The money will be used to set up multi-sensory library facilities to help young people and adults with education, health or care needs across Greater Lincolnshire.
The funding of £371,821 from the Reaching Communities programme will create five new jobs comprising a project co-ordinator, development workers, driver/technical administrator and a graphic designer.
Scheduled to begin alongside Linkage‘s 40th anniversary year in January 2016, the library is a three year project.
It’s hoped the project will encourage young people and adults with learning disabilities, autism, dementia and other health conditions, to gain learning development and therapeutic benefits from a range of multi-sensory resources.
Features will include a specially-adapted, fully-accessible project bus which will house both sensory room and digital technology.
This bus can travel around the county delivering roadshows and pre-arranged events to Lincolnshire schools, special educational needs’ (SEN) units and disability/parent carer groups.
It can also go to respite care centres and dementia and palliative care centres, to maximise the benefit to as many potential users as possible.
Resources will also include tactile story books, Easy Read resources, CDs and DVDs, ultra-violet products, music equipment, mirror balls, interactive bubble tubes, projectors, switch systems, vibrating shapes, light cubes, eye-gaze technology and iPad applications.
Library resources will also be stored at three Linkage sites – at Lincoln, the Linkage College Weelsby Road Campus in Grimsby and Toynton All Saints near Spilsby.
They can can be loaned to individuals, families, education, training, health and social care providers, including those working in dementia and palliative care settings.
Project Manager Linda Grant said: “The bus means that we can bring the library to beneficiaries across Greater Lincolnshire and to major events in the community.
“This will make it much easier for individuals, organisations and schools to access, enjoy and gain real benefit from the sensory resources and facilities.

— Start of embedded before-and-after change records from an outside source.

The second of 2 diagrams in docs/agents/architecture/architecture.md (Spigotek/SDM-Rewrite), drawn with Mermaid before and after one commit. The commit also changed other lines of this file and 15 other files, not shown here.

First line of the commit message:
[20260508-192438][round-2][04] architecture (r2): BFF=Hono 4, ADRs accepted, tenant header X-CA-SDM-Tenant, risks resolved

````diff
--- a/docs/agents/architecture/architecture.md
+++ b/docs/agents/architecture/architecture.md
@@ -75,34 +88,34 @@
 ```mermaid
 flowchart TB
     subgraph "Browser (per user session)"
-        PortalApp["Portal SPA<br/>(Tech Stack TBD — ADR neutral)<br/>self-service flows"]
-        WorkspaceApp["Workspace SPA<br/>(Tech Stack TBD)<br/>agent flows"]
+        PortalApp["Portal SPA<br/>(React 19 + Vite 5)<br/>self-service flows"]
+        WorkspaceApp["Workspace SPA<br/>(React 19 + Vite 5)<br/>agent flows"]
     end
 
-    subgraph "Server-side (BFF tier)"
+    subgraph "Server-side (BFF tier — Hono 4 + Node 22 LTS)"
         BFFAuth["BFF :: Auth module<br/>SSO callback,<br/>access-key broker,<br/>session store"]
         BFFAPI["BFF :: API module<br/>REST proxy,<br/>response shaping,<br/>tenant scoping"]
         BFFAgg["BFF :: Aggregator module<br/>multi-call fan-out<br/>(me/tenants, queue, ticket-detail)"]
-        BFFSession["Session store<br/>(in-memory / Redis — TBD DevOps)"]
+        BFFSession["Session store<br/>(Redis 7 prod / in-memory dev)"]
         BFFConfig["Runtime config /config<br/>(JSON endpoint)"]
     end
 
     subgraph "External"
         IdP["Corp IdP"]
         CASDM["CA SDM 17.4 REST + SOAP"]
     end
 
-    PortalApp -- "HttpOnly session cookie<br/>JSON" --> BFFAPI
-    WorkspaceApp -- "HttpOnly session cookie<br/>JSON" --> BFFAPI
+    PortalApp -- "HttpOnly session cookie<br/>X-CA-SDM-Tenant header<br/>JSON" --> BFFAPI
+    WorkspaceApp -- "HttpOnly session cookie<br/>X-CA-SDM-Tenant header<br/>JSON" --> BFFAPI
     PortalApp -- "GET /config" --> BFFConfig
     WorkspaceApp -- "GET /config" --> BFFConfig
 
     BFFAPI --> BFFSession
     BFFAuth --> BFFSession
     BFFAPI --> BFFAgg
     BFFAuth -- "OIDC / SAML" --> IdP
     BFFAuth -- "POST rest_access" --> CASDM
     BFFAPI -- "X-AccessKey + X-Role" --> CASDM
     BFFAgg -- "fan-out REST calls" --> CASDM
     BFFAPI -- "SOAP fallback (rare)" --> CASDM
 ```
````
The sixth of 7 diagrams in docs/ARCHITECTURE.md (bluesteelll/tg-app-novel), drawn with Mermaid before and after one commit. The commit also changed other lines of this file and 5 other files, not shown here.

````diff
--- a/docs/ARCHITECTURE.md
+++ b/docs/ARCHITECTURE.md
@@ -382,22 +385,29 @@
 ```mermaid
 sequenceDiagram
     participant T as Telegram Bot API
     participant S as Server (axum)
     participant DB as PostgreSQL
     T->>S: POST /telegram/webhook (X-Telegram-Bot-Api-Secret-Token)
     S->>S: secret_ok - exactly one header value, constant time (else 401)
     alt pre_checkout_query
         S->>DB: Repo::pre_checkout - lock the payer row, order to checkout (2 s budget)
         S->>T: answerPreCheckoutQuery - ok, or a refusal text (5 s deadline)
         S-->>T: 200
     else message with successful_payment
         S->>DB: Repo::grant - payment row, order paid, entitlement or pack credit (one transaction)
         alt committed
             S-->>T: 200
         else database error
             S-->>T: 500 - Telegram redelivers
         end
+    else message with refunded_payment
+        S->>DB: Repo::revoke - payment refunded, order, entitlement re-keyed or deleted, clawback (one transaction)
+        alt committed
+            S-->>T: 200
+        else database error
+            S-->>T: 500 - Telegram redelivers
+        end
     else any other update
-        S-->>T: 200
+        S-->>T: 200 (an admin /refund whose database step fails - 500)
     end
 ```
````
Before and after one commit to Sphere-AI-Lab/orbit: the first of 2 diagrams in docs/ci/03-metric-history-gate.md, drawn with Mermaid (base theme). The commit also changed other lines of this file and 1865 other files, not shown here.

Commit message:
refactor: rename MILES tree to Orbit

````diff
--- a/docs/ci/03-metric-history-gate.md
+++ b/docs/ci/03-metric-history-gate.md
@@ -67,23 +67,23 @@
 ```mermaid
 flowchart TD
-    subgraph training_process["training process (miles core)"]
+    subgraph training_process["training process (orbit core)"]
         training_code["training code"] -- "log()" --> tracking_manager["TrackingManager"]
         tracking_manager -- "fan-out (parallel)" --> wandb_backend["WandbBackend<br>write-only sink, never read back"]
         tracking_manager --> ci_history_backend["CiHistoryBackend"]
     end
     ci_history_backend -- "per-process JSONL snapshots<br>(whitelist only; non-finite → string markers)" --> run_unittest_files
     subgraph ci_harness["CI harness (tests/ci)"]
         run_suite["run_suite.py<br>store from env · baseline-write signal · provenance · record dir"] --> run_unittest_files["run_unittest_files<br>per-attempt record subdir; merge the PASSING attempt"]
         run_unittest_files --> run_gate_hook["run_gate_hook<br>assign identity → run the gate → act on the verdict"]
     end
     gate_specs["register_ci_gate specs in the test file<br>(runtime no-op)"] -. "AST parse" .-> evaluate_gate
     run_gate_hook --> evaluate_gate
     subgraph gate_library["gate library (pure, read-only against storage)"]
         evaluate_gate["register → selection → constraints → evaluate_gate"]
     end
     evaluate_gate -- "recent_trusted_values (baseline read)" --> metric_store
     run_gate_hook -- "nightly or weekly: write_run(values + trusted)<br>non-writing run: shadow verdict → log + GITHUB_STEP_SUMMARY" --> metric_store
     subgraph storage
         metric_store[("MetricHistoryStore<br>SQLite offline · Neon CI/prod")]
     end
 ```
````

Our beneficiaries are often the furthest away from opportunity and employment and are less visible in their communities.
“So this project gives a massive boost to the resources and facilities available to these individuals and their families, so they can become more confident and independent.”
Lyn Cole, Big Lottery Fund, England Grant-Making Director, added: “Providing people with learning disabilities with access to specialist equipment is a typical example of a project which will make a huge difference to the lives of many.”